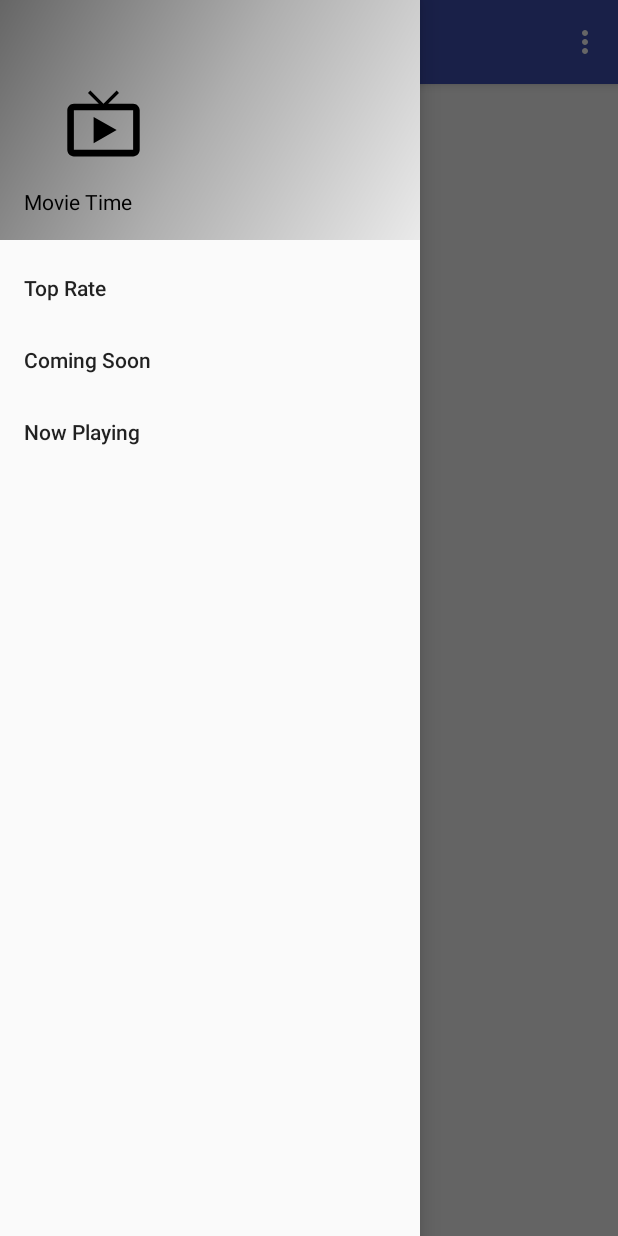
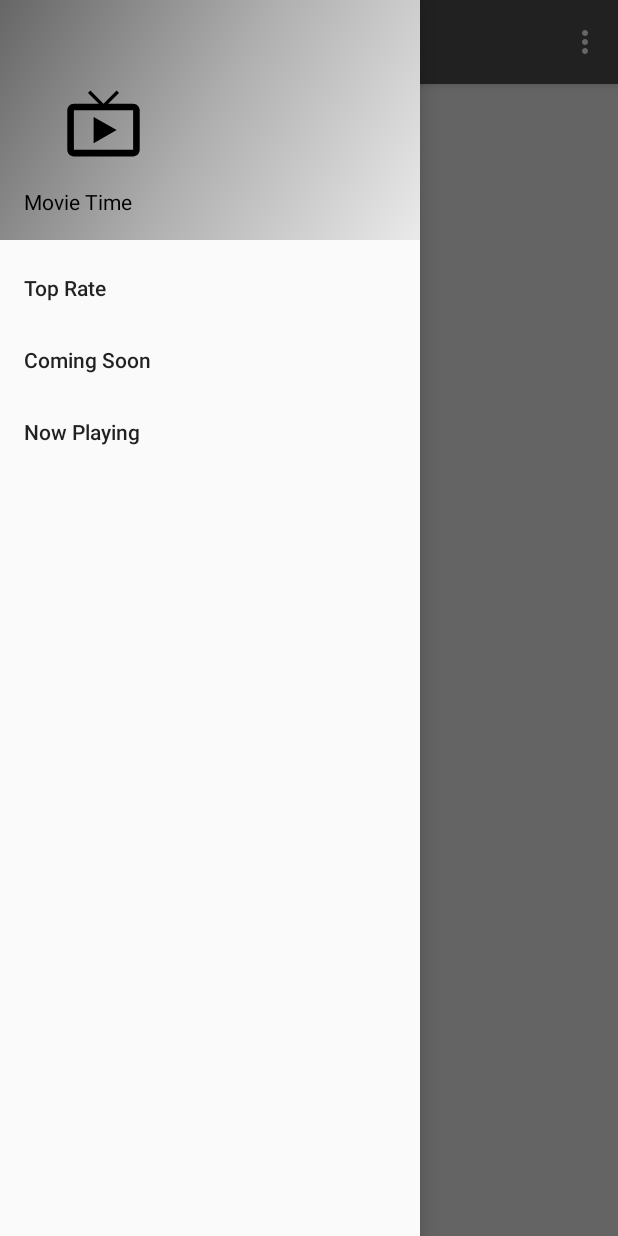
Before and after one commit to galbielinour/privateassignment, an Android app: the screen it shows after launch (MainActivity), with the side drawer open, on a phone screen of 412 x 824 dp. Run offline under Robolectric (Android 15) with nearby library versions, the phone set to English and light mode, and no system bars.

Commit message:
Design Warna

```diff
--- a/app/src/main/AndroidManifest.xml
+++ b/app/src/main/AndroidManifest.xml
@@ -5,7 +5,7 @@
     <uses-permission android:name="android.permission.INTERNET" />
     <application
         android:allowBackup="true"
-        android:icon="@mipmap/ic_launcher"
+        android:icon="@drawable/logo"
         android:label="@string/app_name"
         android:supportsRtl="true"
         android:theme="@style/AppTheme">
--- a/app/src/main/res/values/colors.xml
+++ b/app/src/main/res/values/colors.xml
@@ -1,6 +1,6 @@
 <?xml version="1.0" encoding="utf-8"?>
 <resources>
-    <color name="colorPrimary">#3F51B5</color>
-    <color name="colorPrimaryDark">#303F9F</color>
+    <color name="colorPrimary">#535353</color>
+    <color name="colorPrimaryDark">#3b3b3b</color>
     <color name="colorAccent">#FF4081</color>
 </resources>
```
Also changed, not shown: app/src/main/res/drawable-v21/logo.png (added).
-*-
**What the exercise asks**
From the entries above, copy each line that holds "AndroidManifest".

**Output for this exercise**
--- a/app/src/main/AndroidManifest.xml
+++ b/app/src/main/AndroidManifest.xml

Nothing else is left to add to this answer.